Active management of third stage of labour consists in the administration of oxytocin before placental expulsion, followed by controlled cord traction then uterine massage to help retraction of the uterus.

Administration of oxytocin immediately after the birth (or after the birth of the last infant in a multiple pregnancy) AND before delivery of the placenta accelerates separation of the placenta, facilitates its delivery and helps prevent postpartum haemorrhage.

Immediately after the birth of the infant, palpate the mother's abdomen to be sure she is not carrying twins, then administer oxytocin slow IV or IM: 5 or 10 IU.

Then after clamping and cutting the cord, deliver the placenta with controlled cord traction (during a contraction with counter pressure to the uterus, with a hand placed on the abdomen).

When oxytocin is used prior to delivery of the placenta, there is in theory, and especially if the injection is not done immediately (i.e. within 3 minutes), a risk of retained placenta. For this reason, the birth attendant who administers oxytocin immediately after delivery of the infant must be able to perform manual removal of the placenta, should it be necessary. If these conditions are not met, oxytocin should be administered after placental expulsion.

Use of oxytocin after delivery of the placenta

If oxytocin has not been given prior to placenta delivery, it should be administered after the placenta has been completely delivered. This is less effective in preventing postpartum haemorrhage, however.

oxytocin slow IV or IM: 5 or 10 IU

Uterine exploration to remove any placental fragments will be more difficult after injecting oxytocin. Be sure that the placenta is complete before administering oxytocin.
In addition, massage the uterus to help uterine retraction.

8.1.3 Monitoring

– The birth attendant should check:
• The heart rate and blood pressure, and the amount of vaginal bleeding, while waiting for the placenta to deliver. Monitoring should be maintained after expulsion of the placenta (every 15 minutes for the first hour, then every 30 minutes for the next hour) as the risk of haemorrhage persists.
• The length of the rest period: in the absence of haemorrhage, a maximum delay of 30 to 45 minutes is tolerated for the expulsion of the placenta. After that, the placenta should be removed manually (Chapter 9, Section 9.2).
• That the uterus retracts and remains retracted.
• That the entire placenta has been expelled.

– Uncontrolled traction on the cord (i.e., done without a contraction or counterpressure) is contra-indicated, as it can cause tearing of the placenta and, afterwards, retention of placental fragments (with the attendant risk of haemorrhage and infection).

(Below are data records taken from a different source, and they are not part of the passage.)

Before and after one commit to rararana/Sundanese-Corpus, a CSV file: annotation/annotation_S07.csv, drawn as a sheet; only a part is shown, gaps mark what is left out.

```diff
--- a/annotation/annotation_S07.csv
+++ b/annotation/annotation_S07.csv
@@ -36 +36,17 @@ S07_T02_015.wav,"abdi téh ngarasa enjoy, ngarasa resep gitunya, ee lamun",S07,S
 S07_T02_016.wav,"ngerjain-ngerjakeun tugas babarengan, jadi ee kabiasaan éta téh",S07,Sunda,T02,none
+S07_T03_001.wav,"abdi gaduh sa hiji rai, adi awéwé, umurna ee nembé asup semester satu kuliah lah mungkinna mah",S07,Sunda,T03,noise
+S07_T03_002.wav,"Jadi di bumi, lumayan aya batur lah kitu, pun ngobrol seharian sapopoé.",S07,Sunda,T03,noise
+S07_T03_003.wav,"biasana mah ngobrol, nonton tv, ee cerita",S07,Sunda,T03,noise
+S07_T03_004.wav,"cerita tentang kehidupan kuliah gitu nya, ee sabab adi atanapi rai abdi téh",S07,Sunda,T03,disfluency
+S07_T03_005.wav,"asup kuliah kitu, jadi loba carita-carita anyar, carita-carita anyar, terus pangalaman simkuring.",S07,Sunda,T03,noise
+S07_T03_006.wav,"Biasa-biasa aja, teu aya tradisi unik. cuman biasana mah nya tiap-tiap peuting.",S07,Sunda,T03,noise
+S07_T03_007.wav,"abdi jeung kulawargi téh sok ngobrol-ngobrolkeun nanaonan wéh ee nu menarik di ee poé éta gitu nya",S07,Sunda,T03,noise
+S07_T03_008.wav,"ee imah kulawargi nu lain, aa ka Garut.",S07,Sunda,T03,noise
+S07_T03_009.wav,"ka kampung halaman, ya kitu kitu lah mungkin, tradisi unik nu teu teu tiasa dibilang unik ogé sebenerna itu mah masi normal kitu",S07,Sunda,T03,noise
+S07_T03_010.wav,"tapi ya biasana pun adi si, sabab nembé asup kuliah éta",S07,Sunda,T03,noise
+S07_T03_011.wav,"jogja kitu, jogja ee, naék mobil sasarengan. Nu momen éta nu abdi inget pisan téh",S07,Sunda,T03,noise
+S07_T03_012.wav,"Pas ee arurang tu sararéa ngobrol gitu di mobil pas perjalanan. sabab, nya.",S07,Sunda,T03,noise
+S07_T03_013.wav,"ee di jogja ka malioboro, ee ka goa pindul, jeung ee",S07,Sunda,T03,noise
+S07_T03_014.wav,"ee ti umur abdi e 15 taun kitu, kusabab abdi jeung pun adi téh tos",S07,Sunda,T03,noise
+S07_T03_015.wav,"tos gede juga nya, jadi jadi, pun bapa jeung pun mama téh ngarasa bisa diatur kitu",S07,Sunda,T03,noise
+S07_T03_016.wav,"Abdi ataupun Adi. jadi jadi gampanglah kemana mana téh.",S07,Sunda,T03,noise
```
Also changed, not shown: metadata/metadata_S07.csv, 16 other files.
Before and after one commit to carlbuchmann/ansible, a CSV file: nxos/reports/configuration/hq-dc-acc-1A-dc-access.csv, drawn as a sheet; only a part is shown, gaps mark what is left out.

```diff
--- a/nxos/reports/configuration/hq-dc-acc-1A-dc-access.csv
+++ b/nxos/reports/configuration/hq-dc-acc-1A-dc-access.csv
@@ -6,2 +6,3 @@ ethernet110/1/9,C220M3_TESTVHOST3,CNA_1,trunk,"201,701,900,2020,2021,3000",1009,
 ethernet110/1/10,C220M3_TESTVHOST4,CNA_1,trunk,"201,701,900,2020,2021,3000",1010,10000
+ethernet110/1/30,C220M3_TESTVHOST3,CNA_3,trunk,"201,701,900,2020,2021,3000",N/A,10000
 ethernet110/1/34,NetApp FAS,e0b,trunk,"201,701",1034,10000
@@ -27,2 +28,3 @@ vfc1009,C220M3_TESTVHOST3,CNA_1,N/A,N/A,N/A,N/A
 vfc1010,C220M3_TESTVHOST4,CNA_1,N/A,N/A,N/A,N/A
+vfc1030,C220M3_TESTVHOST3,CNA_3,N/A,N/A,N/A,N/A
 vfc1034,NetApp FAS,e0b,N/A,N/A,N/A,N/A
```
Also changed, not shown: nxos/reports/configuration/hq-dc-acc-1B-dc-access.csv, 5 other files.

– Abdominal palpation can be used to determine whether the placenta has separated, by pressing down on the abdomen just above the pubic bone. If the cord does not retract when pressure is applied, the placenta has separated (Figure 8.1).

– To facilitate expulsion from the vagina if it seems to be going slowly after the separation, apply moderate pressure to the uterine fundus, directed toward the vagina.

Figure 8.1 - Placental separation has occurred if the cord fails to retract with abdominal pressure

8.1.4 Examination of the placenta

Always examine the placenta to verify that it has been completely expelled. The uterus can only retract properly if it is empty. Sooner or later, retained debris will lead to haemorrhage or infection.

Examination of the membranous sac

Straighten the sac by inserting a hand into it, looking for a vessel that ends abruptly— indicating that there might be a succenturiate lobe remaining in the uterus—or for a tear pointing to retained membrane. In these cases, manual uterine exploration may be required (Chapter 9, Section 9.3).

Examination of the maternal surface of the placenta

Regular, bright red cotyledons. Any holes, roughened or depressed areas, or any deep cuts that fail to line up when the cotyledons are brought together may suggest retained placenta, requiring uterine exploration for removal.